Added Sugar Linked to Rise in Bacterial Infections
A new study suggests a widely-used food additive – the simple sugar trehalose – may be responsible for the alarming increase in Clostridium difficile (C. diff.) infections worldwide.
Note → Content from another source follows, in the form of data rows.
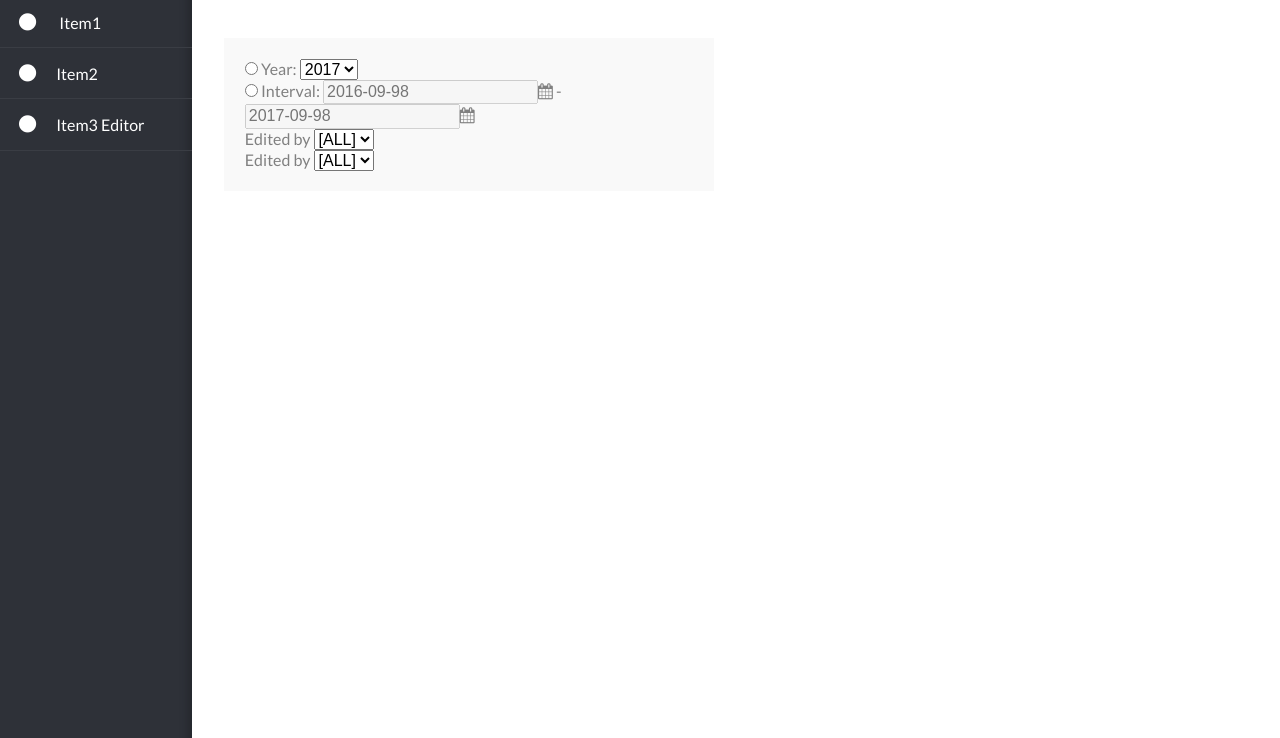
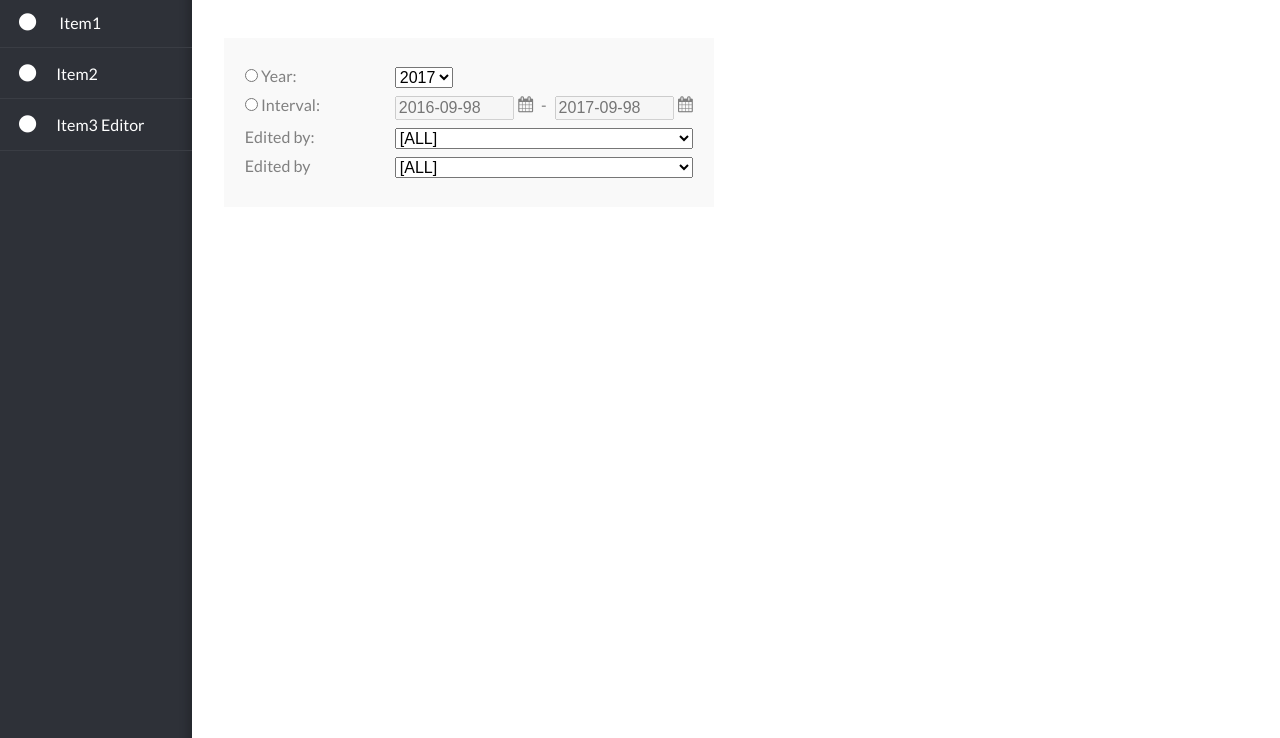
Before and after one commit to MilosFe/InCon-Task, a website: page index.html in a window 1280 px wide. Shown: the part 62-800 px from the top of the page. Drawn offline with Linux system fonts and the light colour scheme.

Commit message:
Index greska ispravka

```diff
--- a/css/main.css
+++ b/css/main.css
@@ -135,11 +135,6 @@ body {
   font-size: 1.5em;
 }
 
-.header-top .navigation-list .fa.fa-times {
-    color: white;
-    font-size: 1.5em;
-}
-
 .search-aside {
   display: none;
   position: fixed;
--- a/index.html
+++ b/index.html
@@ -61,29 +61,41 @@
         </div>
 
     </aside>
+
     <section class="admin-section">
         <form action="">
-            <input class='radio-year' type="radio" name="date" value="year"> Year:
-            <select class="year-options">
+            <div class="form-group">
+                <label for="" class="inline-label">
+                    <input class='radio-year' type="radio" name="date" value="year"> Year:
+                </label>
+                <select class="year-options">
                     <option value="2017">2017</option>
                     <option value="2016">2016</option>
                     <option value="2015">2015</option>
-
-            </select><br>
-            <input class='radio-interval' type="radio" name="date" value="interval"> Interval:
-            <input class="datetime" type="datetime" name="" id="" placeholder="2016-09-98"><i class="fa fa-calendar"></i> <span>-</span>
-            <input class="datetime" type="datetime" name="" id="" placeholder="2017-09-98"><i class="fa fa-calendar"></i>
-            <br>
-            <label for="">Edited by </label>
-            <select>
+                </select>
+            </div>
+            <div class="form-group">
+                <label for="" class="inline-label">
+                    <input class='radio-interval' type="radio" name="date" value="interval"> Interval:
+                </label>
+                <input class="datetime small-input" type="datetime" name="" id="" placeholder="2016-09-98"><i class="fa fa-calendar"></i> <span class="input-separator">-</span>
+                <input class="datetime small-input" type="datetime" name="" id="" placeholder="2017-09-98"><i class="fa fa-calendar"></i>
+            </div>
+            <div class="form-group">
+                <label for="" class="inline-label">Edited by: </label>
+                <select class="input-full">
                     <option value="all">[ALL]</option>
-            </select><br>
-            <label for="">Edited by </label>
-            <select>
+                </select>
+            </div>
+            <div class="form-group">
+                <label for="" class="inline-label">Edited by </label>
+                <select class="input-full">
                     <option value="all">[ALL]</option>
-            </select>
+                </select>
+            </div>
         </form>
     </section>
+
     <!-- End of Footer -->
     <!--build:js js/main.min.js -->
     <script src="/js/vendor/jquery.min.js"></script>
```
Lines whose indentation alone changed are shown as unchanged.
Trehalose is added by the food industry to improve the texture and stability of some food products.
According to the Centers for Disease Control and Prevention, the threat level from C. difficile bacteria – which causes half a million infections and kills about 15,000 people each year, mostly older adults – has been rising over the past 20 years and been classified as urgent since 2013. This new research, published in Nature, connects this increase in bacterial infections with the widespread use of trehalose.
Although trehalose is “generally recognized as safe” by the U.S. Food Administration (FDA), hospitals and long-term care facilities that experience an outbreak of C. difficile caused by certain strains of the bacteria should consider modifying patients' and residents' diets to restrict trehalose consumption, according to researchers.